[Dataset extract]
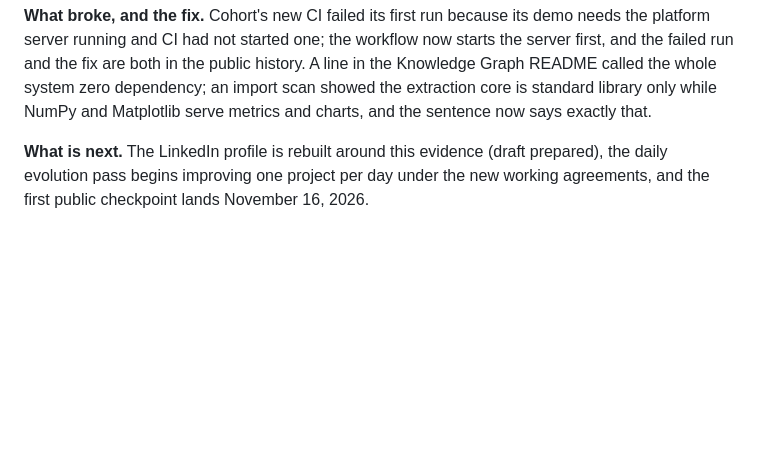
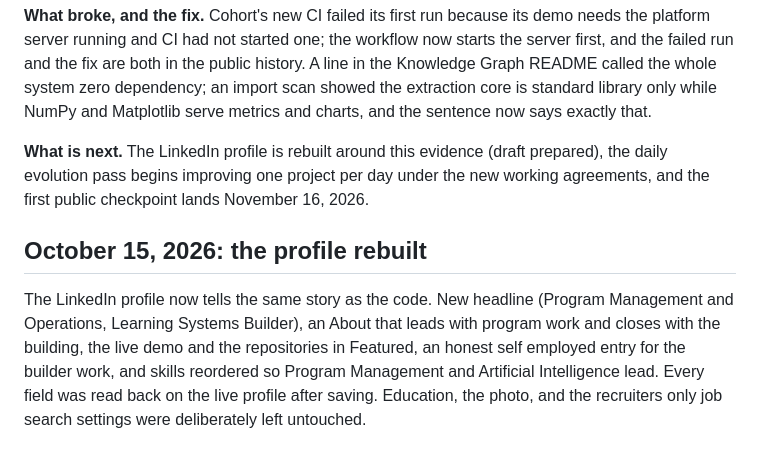
Before and after one commit to auroracommons/auroracommons, a Markdown page: PROGRESS.md, the part around the change. Rendered like a GitHub page; blank space fills up the shorter version.

Commit message:
Progress log: LinkedIn rebuilt around the portfolio evidence

```diff
--- a/PROGRESS.md
+++ b/PROGRESS.md
@@ -29,3 +29,7 @@ One entry per work session. Every entry separates what shipped from what the pro
 **What broke, and the fix.** Cohort's new CI failed its first run because its demo needs the platform server running and CI had not started one; the workflow now starts the server first, and the failed run and the fix are both in the public history. A line in the Knowledge Graph README called the whole system zero dependency; an import scan showed the extraction core is standard library only while NumPy and Matplotlib serve metrics and charts, and the sentence now says exactly that.
 
 **What is next.** The LinkedIn profile is rebuilt around this evidence (draft prepared), the daily evolution pass begins improving one project per day under the new working agreements, and the first public checkpoint lands November 16, 2026.
+
+## October 15, 2026: the profile rebuilt
+
+The LinkedIn profile now tells the same story as the code. New headline (Program Management and Operations, Learning Systems Builder), an About that leads with program work and closes with the building, the live demo and the repositories in Featured, an honest self employed entry for the builder work, and skills reordered so Program Management and Artificial Intelligence lead. Every field was read back on the live profile after saving. Education, the photo, and the recruiters only job search settings were deliberately left untouched.
```
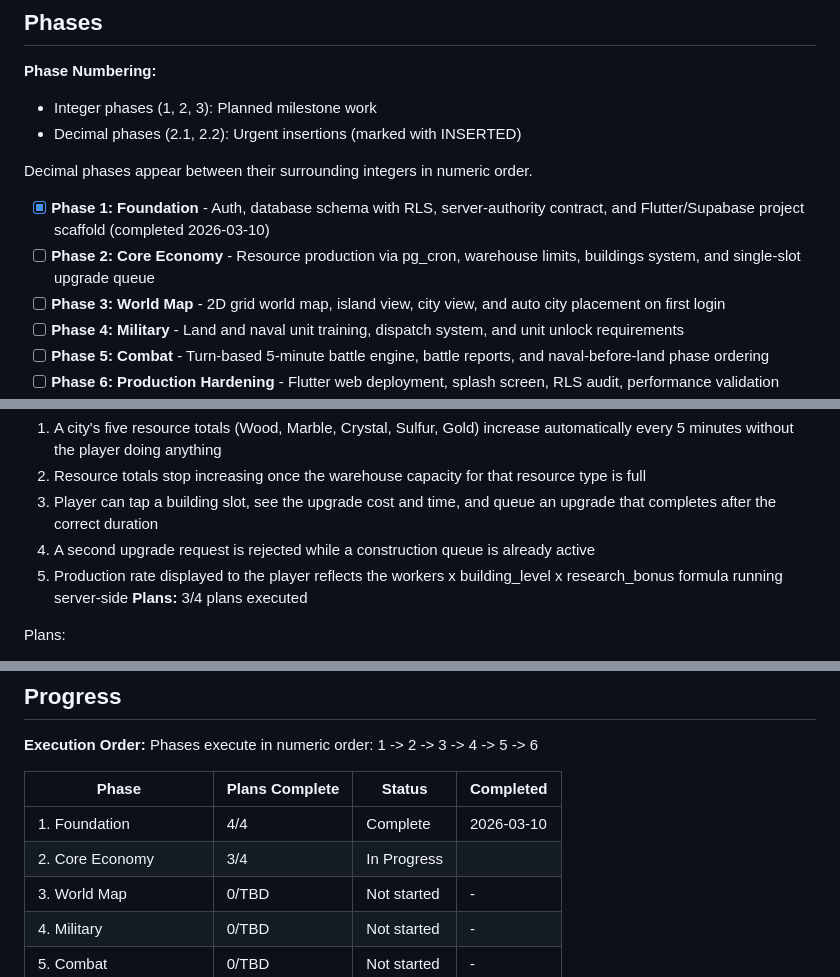
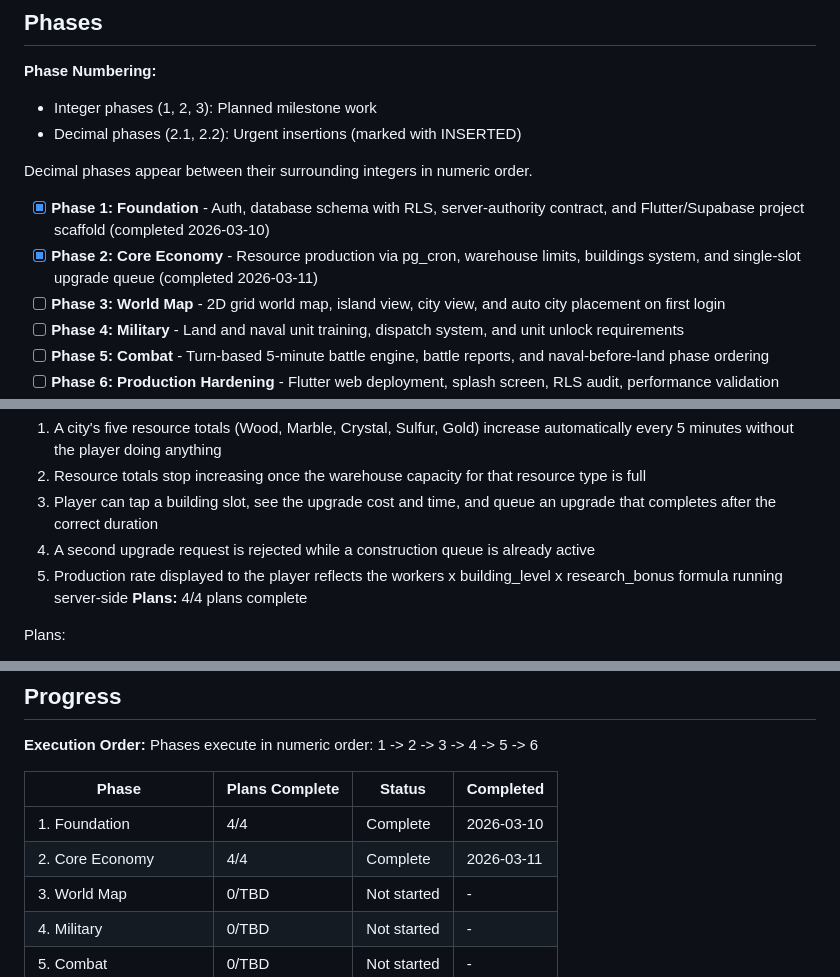
Before and after one commit to stargazercoder/ikariam-fake, a Markdown page: .planning/ROADMAP.md, 3 parts joined by grey strips. GitHub-like rendering.

```diff
--- a/.planning/ROADMAP.md
+++ b/.planning/ROADMAP.md
@@ -13,7 +13,7 @@ Six phases take this game from a blank Flutter project to a playable multiplayer
 Decimal phases appear between their surrounding integers in numeric order.
 
 - [x] **Phase 1: Foundation** - Auth, database schema with RLS, server-authority contract, and Flutter/Supabase project scaffold (completed 2026-03-10)
-- [ ] **Phase 2: Core Economy** - Resource production via pg_cron, warehouse limits, buildings system, and single-slot upgrade queue
+- [x] **Phase 2: Core Economy** - Resource production via pg_cron, warehouse limits, buildings system, and single-slot upgrade queue (completed 2026-03-11)
 - [ ] **Phase 3: World Map** - 2D grid world map, island view, city view, and auto city placement on first login
 - [ ] **Phase 4: Military** - Land and naval unit training, dispatch system, and unit unlock requirements
 - [ ] **Phase 5: Combat** - Turn-based 5-minute battle engine, battle reports, and naval-before-land phase ordering
@@ -49,7 +49,7 @@ Plans:
   3. Player can tap a building slot, see the upgrade cost and time, and queue an upgrade that completes after the correct duration
   4. A second upgrade request is rejected while a construction queue is already active
   5. Production rate displayed to the player reflects the workers x building_level x research_bonus formula running server-side
-**Plans:** 3/4 plans executed
+**Plans:** 4/4 plans complete
 
 Plans:
 - [ ] 02-00-PLAN.md — Wave 0: Test scaffolds for building upgrade, resource production, and formula tests
@@ -109,7 +109,7 @@ Phases execute in numeric order: 1 -> 2 -> 3 -> 4 -> 5 -> 6
 | Phase | Plans Complete | Status | Completed |
 |-------|----------------|--------|-----------|
 | 1. Foundation | 4/4 | Complete   | 2026-03-10 |
-| 2. Core Economy | 3/4 | In Progress|  |
+| 2. Core Economy | 4/4 | Complete   | 2026-03-11 |
 | 3. World Map | 0/TBD | Not started | - |
 | 4. Military | 0/TBD | Not started | - |
 | 5. Combat | 0/TBD | Not started | - |
```
Also changed, not shown: .planning/STATE.md (+10 -6 lines), 1 other file.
[/Dataset extract]
• [Task instructions]:
Copy out all the entries precisely. No images.

• [Exercise answer]:
Before and after one commit to auroracommons/auroracommons, a Markdown page: PROGRESS.md, the part around the change. Rendered like a GitHub page; blank space fills up the shorter version.

Commit message:
Progress log: LinkedIn rebuilt around the portfolio evidence

```diff
--- a/PROGRESS.md
+++ b/PROGRESS.md
@@ -29,3 +29,7 @@ One entry per work session. Every entry separates what shipped from what the pro
 **What broke, and the fix.** Cohort's new CI failed its first run because its demo needs the platform server running and CI had not started one; the workflow now starts the server first, and the failed run and the fix are both in the public history. A line in the Knowledge Graph README called the whole system zero dependency; an import scan showed the extraction core is standard library only while NumPy and Matplotlib serve metrics and charts, and the sentence now says exactly that.
 
 **What is next.** The LinkedIn profile is rebuilt around this evidence (draft prepared), the daily evolution pass begins improving one project per day under the new working agreements, and the first public checkpoint lands November 16, 2026.
+
+## October 15, 2026: the profile rebuilt
+
+The LinkedIn profile now tells the same story as the code. New headline (Program Management and Operations, Learning Systems Builder), an About that leads with program work and closes with the building, the live demo and the repositories in Featured, an honest self employed entry for the builder work, and skills reordered so Program Management and Artificial Intelligence lead. Every field was read back on the live profile after saving. Education, the photo, and the recruiters only job search settings were deliberately left untouched.
```
Before and after one commit to stargazercoder/ikariam-fake, a Markdown page: .planning/ROADMAP.md, 3 parts joined by grey strips. GitHub-like rendering.

```diff
--- a/.planning/ROADMAP.md
+++ b/.planning/ROADMAP.md
@@ -13,7 +13,7 @@ Six phases take this game from a blank Flutter project to a playable multiplayer
 Decimal phases appear between their surrounding integers in numeric order.
 
 - [x] **Phase 1: Foundation** - Auth, database schema with RLS, server-authority contract, and Flutter/Supabase project scaffold (completed 2026-03-10)
-- [ ] **Phase 2: Core Economy** - Resource production via pg_cron, warehouse limits, buildings system, and single-slot upgrade queue
+- [x] **Phase 2: Core Economy** - Resource production via pg_cron, warehouse limits, buildings system, and single-slot upgrade queue (completed 2026-03-11)
 - [ ] **Phase 3: World Map** - 2D grid world map, island view, city view, and auto city placement on first login
 - [ ] **Phase 4: Military** - Land and naval unit training, dispatch system, and unit unlock requirements
 - [ ] **Phase 5: Combat** - Turn-based 5-minute battle engine, battle reports, and naval-before-land phase ordering
@@ -49,7 +49,7 @@ Plans:
   3. Player can tap a building slot, see the upgrade cost and time, and queue an upgrade that completes after the correct duration
   4. A second upgrade request is rejected while a construction queue is already active
   5. Production rate displayed to the player reflects the workers x building_level x research_bonus formula running server-side
-**Plans:** 3/4 plans executed
+**Plans:** 4/4 plans complete
 
 Plans:
 - [ ] 02-00-PLAN.md — Wave 0: Test scaffolds for building upgrade, resource production, and formula tests
@@ -109,7 +109,7 @@ Phases execute in numeric order: 1 -> 2 -> 3 -> 4 -> 5 -> 6
 | Phase | Plans Complete | Status | Completed |
 |-------|----------------|--------|-----------|
 | 1. Foundation | 4/4 | Complete   | 2026-03-10 |
-| 2. Core Economy | 3/4 | In Progress|  |
+| 2. Core Economy | 4/4 | Complete   | 2026-03-11 |
 | 3. World Map | 0/TBD | Not started | - |
 | 4. Military | 0/TBD | Not started | - |
 | 5. Combat | 0/TBD | Not started | - |
```
Also changed, not shown: .planning/STATE.md (+10 -6 lines), 1 other file.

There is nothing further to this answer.